* _PROVIDED RECORDS_
• • • • •
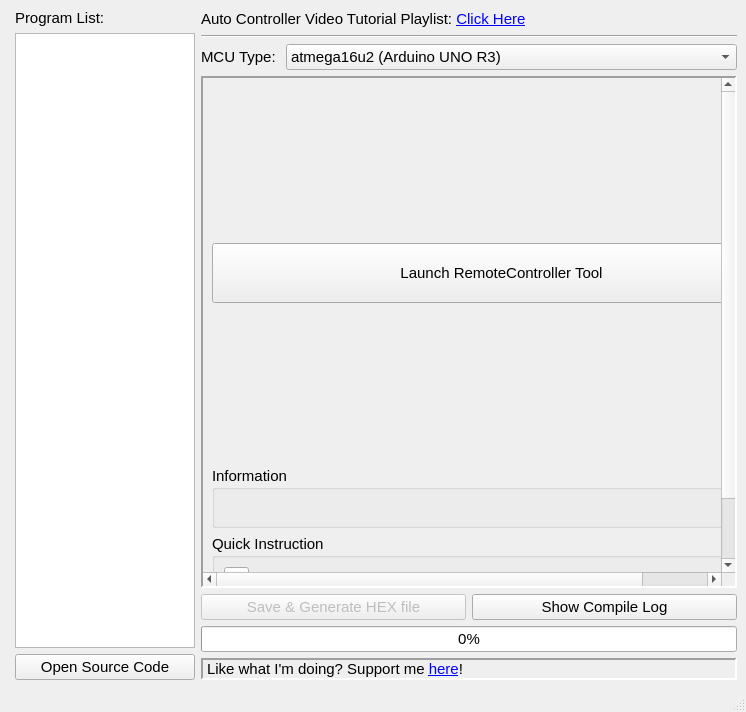
First picture: the form in autocontrollerwindow.ui, repository brianuuu/AutoControllerHelper, before the edit.
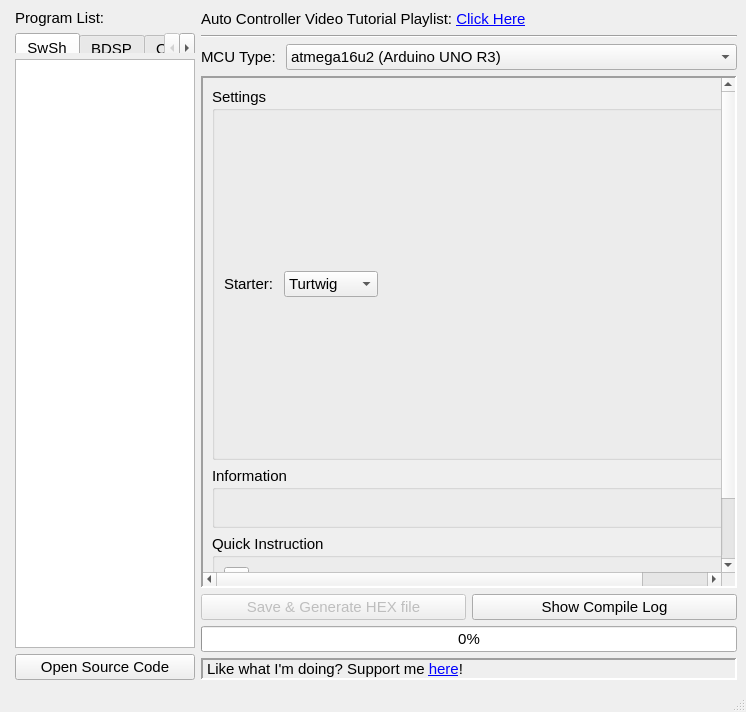
Second picture: the form after the edit. The open tabs and pages were chosen to show the change.

Commit message: Added tabs to switch between games, initial BDSP native programs

```diff
--- a/autocontrollerwindow.ui
+++ b/autocontrollerwindow.ui
@@ -54,6 +54,51 @@
         </property>
        </widget>
       </item>
+      <item>
+       <widget class="QTabWidget" name="TW_Bots">
+        <property name="sizePolicy">
+         <sizepolicy hsizetype="Maximum" vsizetype="Minimum">
+          <horstretch>0</horstretch>
+          <verstretch>0</verstretch>
+         </sizepolicy>
+        </property>
+        <property name="minimumSize">
+         <size>
+          <width>180</width>
+          <height>20</height>
+         </size>
+        </property>
+        <property name="maximumSize">
+         <size>
+          <width>180</width>
+          <height>20</height>
+         </size>
+        </property>
+        <property name="tabShape">
+         <enum>QTabWidget::Rounded</enum>
+        </property>
+        <property name="currentIndex">
+         <number>2</number>
+        </property>
+        <widget class="QWidget" name="tab">
+         <attribute name="title">
+          <string>SwSh</string>
+         </attribute>
+         <layout class="QVBoxLayout" name="verticalLayout_39"/>
+        </widget>
+        <widget class="QWidget" name="tab_2">
+         <attribute name="title">
+          <string>BDSP</string>
+         </attribute>
+         <layout class="QVBoxLayout" name="verticalLayout_40"/>
+        </widget>
+        <widget class="QWidget" name="tab_3">
+         <attribute name="title">
+          <string>Others</string>
+         </attribute>
+        </widget>
+       </widget>
+      </item>
       <item>
        <widget class="QListWidget" name="LW_Bots">
         <property name="sizePolicy">
@@ -212,7 +257,7 @@
           <item>
            <widget class="QStackedWidget" name="SW_Settings">
             <property name="currentIndex">
-             <number>19</number>
+             <number>20</number>
             </property>
             <widget class="QWidget" name="page">
              <layout class="QHBoxLayout" name="horizontalLayout_10">
@@ -2759,6 +2804,74 @@
               </item>
              </layout>
             </widget>
+            <widget class="QWidget" name="page_20">
+             <layout class="QVBoxLayout" name="verticalLayout_41">
+              <property name="leftMargin">
+               <number>0</number>
+              </property>
+              <property name="topMargin">
+               <number>0</number>
+              </property>
+              <property name="rightMargin">
+               <number>0</number>
+              </property>
+              <property name="bottomMargin">
+               <number>0</number>
+              </property>
+              <item>
+               <widget class="QGroupBox" name="groupBox">
+                <property name="title">
+                 <string>Settings</string>
+                </property>
+                <layout class="QVBoxLayout" name="verticalLayout_42">
+                 <item>
+                  <layout class="QHBoxLayout" name="horizontalLayout">
+                   <item>
+                    <widget class="QLabel" name="label_36">
+                     <property name="text">
+                      <string>Starter: </string>
+                     </property>
+                    </widget>
+                   </item>
+                   <item>
+                    <widget class="QComboBox" name="BDSPStarter_Type">
+                     <item>
+                      <property name="text">
+                       <string>Turtwig</string>
+                      </property>
+                     </item>
+                     <item>
+                      <property name="text">
+                       <string>Chimchar</string>
+                      </property>
+                     </item>
+                     <item>
+                      <property name="text">
+                       <string>Piplup</string>
+                      </property>
+                     </item>
+                    </widget>
+                   </item>
+                   <item>
+                    <spacer name="horizontalSpacer">
+                     <property name="orientation">
+                      <enum>Qt::Horizontal</enum>
+                     </property>
+                     <property name="sizeHint" stdset="0">
+                      <size>
+                       <width>40</width>
+                       <height>20</height>
+                      </size>
+                     </property>
+                    </spacer>
+                   </item>
+                  </layout>
+                 </item>
+                </layout>
+               </widget>
+              </item>
+             </layout>
+            </widget>
            </widget>
           </item>
           <item>
```
The commit also changes 2 other files.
• • • • •
* _TRY IT_
Copy all lines from the entries that contain the word "QWidget".

* _RESPONSE TO THE TASK_
+        <widget class="QWidget" name="tab">
+        <widget class="QWidget" name="tab_2">
+        <widget class="QWidget" name="tab_3">
             <widget class="QWidget" name="page">
+            <widget class="QWidget" name="page_20">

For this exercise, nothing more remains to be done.